Work order: Below are the records. Count the lines containing the string "README", and reply with the number alone.

Exercise input:
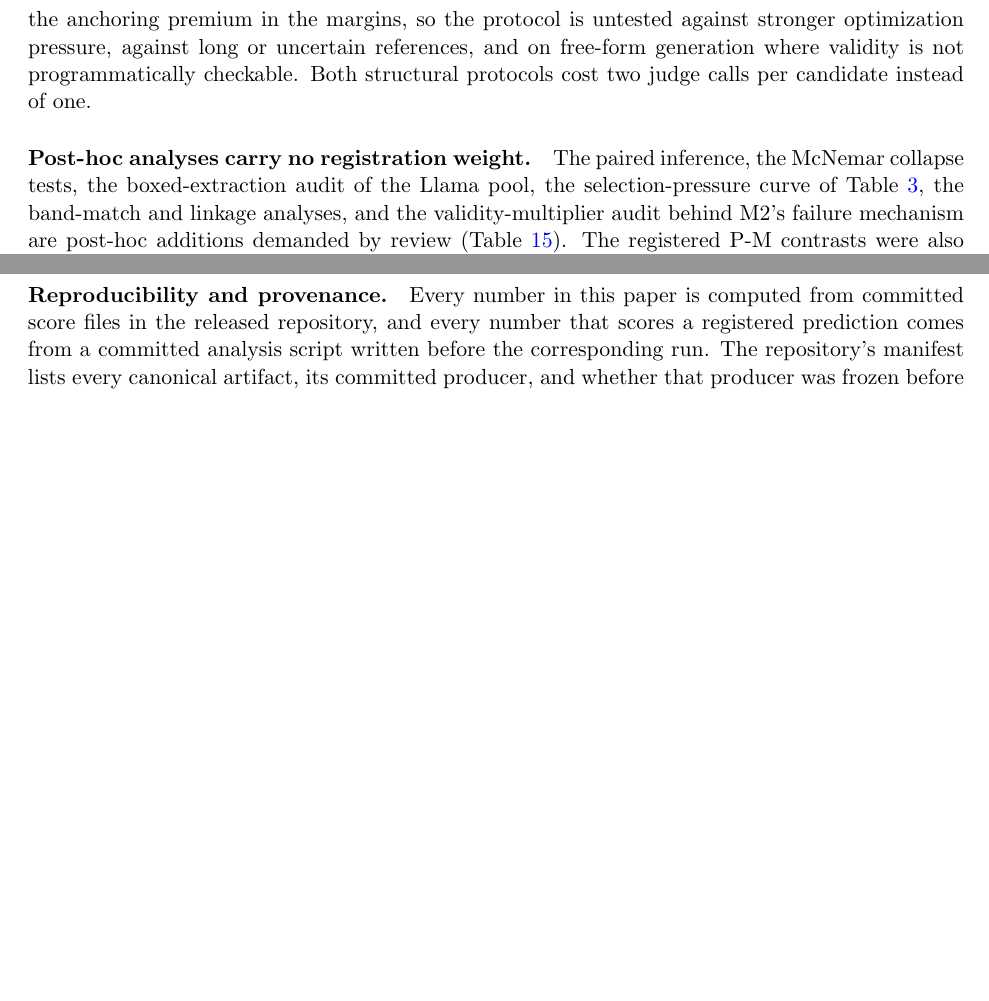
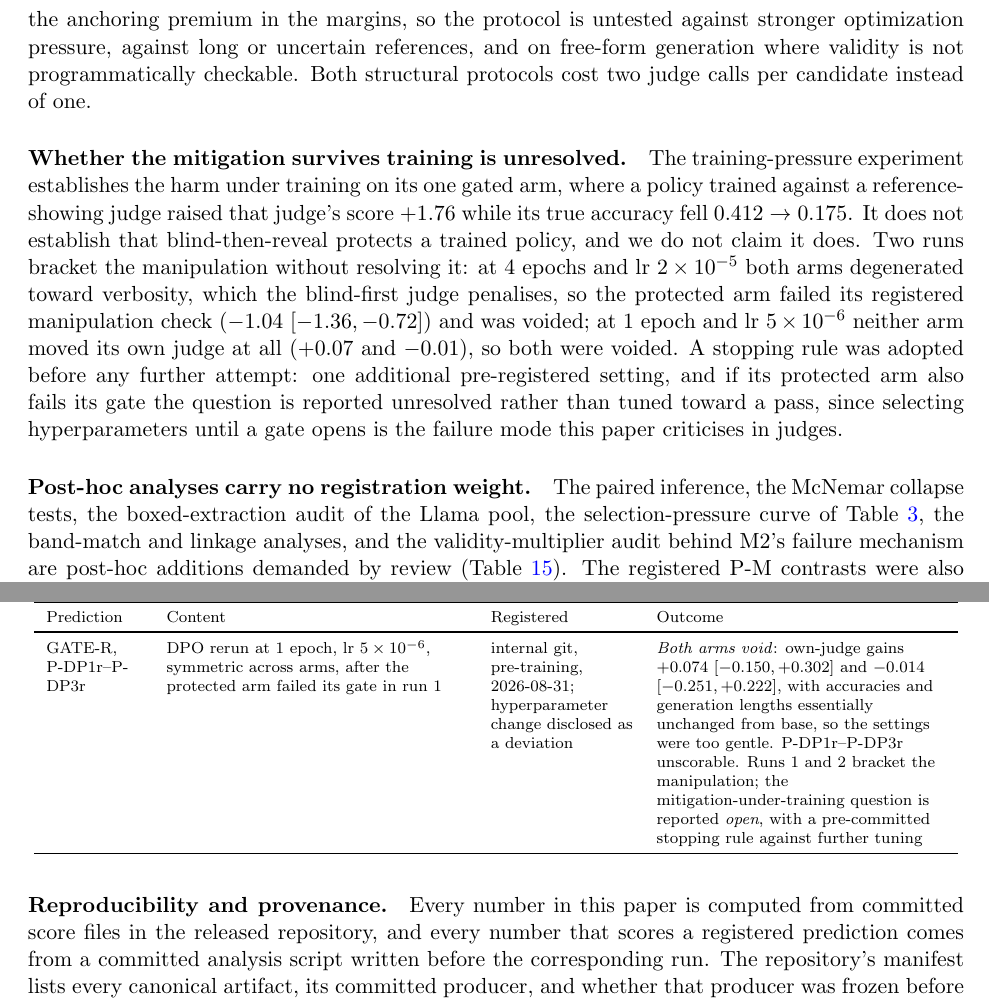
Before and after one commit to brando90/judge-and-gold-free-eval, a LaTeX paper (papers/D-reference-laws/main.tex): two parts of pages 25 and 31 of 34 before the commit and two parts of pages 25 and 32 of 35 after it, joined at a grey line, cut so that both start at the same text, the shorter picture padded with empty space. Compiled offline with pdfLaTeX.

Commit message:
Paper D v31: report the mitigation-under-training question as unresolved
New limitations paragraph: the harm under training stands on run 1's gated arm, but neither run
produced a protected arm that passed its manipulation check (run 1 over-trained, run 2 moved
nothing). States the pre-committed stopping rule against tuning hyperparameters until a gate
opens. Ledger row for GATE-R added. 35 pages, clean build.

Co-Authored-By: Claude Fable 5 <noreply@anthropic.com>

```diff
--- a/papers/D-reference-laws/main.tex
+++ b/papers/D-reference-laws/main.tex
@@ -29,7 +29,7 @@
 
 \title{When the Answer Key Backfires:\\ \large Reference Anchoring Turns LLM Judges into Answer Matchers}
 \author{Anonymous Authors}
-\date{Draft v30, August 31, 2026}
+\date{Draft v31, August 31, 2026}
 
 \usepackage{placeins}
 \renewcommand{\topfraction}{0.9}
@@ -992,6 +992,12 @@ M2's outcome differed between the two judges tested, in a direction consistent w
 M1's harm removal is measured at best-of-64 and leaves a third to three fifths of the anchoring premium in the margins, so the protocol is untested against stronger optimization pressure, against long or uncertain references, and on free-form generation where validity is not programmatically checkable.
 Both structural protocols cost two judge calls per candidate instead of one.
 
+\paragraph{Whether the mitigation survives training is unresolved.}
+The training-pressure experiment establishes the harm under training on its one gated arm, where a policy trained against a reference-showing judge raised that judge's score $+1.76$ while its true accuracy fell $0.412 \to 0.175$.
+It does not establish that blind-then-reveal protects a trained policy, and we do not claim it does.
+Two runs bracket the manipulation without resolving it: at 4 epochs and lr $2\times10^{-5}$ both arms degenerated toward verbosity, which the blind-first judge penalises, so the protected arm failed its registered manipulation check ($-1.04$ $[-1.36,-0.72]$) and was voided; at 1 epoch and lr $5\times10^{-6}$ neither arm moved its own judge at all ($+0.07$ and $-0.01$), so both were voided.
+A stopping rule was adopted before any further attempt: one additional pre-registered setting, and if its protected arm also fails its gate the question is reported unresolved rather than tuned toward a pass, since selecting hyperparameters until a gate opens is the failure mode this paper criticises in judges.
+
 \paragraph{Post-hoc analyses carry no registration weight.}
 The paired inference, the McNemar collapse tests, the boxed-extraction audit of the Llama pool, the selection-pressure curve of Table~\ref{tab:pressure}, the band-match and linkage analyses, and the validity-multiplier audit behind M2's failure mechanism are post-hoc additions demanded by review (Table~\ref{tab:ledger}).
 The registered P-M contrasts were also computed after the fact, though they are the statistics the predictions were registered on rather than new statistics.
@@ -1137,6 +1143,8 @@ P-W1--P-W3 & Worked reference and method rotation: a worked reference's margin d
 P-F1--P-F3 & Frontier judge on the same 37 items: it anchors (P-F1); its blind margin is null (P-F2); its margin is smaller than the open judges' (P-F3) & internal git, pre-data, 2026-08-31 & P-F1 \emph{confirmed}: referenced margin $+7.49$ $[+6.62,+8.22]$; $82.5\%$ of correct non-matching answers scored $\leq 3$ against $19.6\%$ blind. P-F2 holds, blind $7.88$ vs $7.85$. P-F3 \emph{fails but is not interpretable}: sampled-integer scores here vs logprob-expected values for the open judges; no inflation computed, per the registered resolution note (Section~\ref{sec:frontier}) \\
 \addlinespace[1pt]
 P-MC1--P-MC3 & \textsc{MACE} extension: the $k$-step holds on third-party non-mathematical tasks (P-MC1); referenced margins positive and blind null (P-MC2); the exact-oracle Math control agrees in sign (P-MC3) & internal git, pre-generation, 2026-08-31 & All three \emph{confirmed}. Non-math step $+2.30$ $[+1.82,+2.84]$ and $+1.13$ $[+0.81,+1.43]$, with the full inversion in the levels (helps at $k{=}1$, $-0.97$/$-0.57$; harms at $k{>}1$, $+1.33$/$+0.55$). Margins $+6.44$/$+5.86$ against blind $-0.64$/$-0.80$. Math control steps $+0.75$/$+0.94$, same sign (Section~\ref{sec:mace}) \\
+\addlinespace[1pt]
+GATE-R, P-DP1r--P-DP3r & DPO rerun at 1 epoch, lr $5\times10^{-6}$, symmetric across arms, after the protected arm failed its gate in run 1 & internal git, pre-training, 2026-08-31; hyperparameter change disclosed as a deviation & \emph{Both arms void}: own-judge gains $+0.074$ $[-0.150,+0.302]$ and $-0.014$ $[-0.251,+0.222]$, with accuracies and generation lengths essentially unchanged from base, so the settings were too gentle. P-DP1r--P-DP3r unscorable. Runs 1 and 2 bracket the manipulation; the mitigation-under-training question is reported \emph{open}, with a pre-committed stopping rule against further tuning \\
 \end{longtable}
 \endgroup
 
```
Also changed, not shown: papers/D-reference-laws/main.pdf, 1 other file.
* * *
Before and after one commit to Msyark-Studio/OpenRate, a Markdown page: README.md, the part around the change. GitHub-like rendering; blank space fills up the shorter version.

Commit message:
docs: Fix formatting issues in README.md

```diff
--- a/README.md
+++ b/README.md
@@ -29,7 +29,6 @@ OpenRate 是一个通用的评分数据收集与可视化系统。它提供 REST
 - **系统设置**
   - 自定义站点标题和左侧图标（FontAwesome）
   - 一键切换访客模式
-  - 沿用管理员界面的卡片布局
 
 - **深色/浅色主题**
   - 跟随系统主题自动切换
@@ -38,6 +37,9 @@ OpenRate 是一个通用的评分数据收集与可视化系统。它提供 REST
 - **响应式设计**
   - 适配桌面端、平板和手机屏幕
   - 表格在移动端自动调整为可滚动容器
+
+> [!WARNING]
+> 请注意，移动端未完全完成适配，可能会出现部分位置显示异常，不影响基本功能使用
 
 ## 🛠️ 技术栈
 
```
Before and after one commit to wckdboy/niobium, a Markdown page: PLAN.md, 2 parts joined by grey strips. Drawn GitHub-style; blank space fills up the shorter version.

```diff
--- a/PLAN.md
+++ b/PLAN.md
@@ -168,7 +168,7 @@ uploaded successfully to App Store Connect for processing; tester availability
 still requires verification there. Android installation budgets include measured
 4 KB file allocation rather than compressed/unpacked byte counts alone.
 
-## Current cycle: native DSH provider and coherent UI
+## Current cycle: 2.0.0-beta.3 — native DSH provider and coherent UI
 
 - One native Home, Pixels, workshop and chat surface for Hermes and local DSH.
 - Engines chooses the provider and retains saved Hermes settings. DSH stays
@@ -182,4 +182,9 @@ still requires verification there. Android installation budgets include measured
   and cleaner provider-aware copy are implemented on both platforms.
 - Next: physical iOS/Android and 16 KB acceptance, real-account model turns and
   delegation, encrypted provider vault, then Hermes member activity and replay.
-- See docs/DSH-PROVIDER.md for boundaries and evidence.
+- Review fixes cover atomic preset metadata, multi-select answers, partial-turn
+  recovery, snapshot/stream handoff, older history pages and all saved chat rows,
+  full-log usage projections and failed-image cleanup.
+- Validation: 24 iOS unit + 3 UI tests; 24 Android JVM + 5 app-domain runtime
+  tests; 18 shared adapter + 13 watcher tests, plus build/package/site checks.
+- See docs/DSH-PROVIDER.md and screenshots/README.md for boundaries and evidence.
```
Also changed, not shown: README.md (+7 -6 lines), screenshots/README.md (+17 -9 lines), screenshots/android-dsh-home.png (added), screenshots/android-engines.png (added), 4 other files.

Exercise output: 6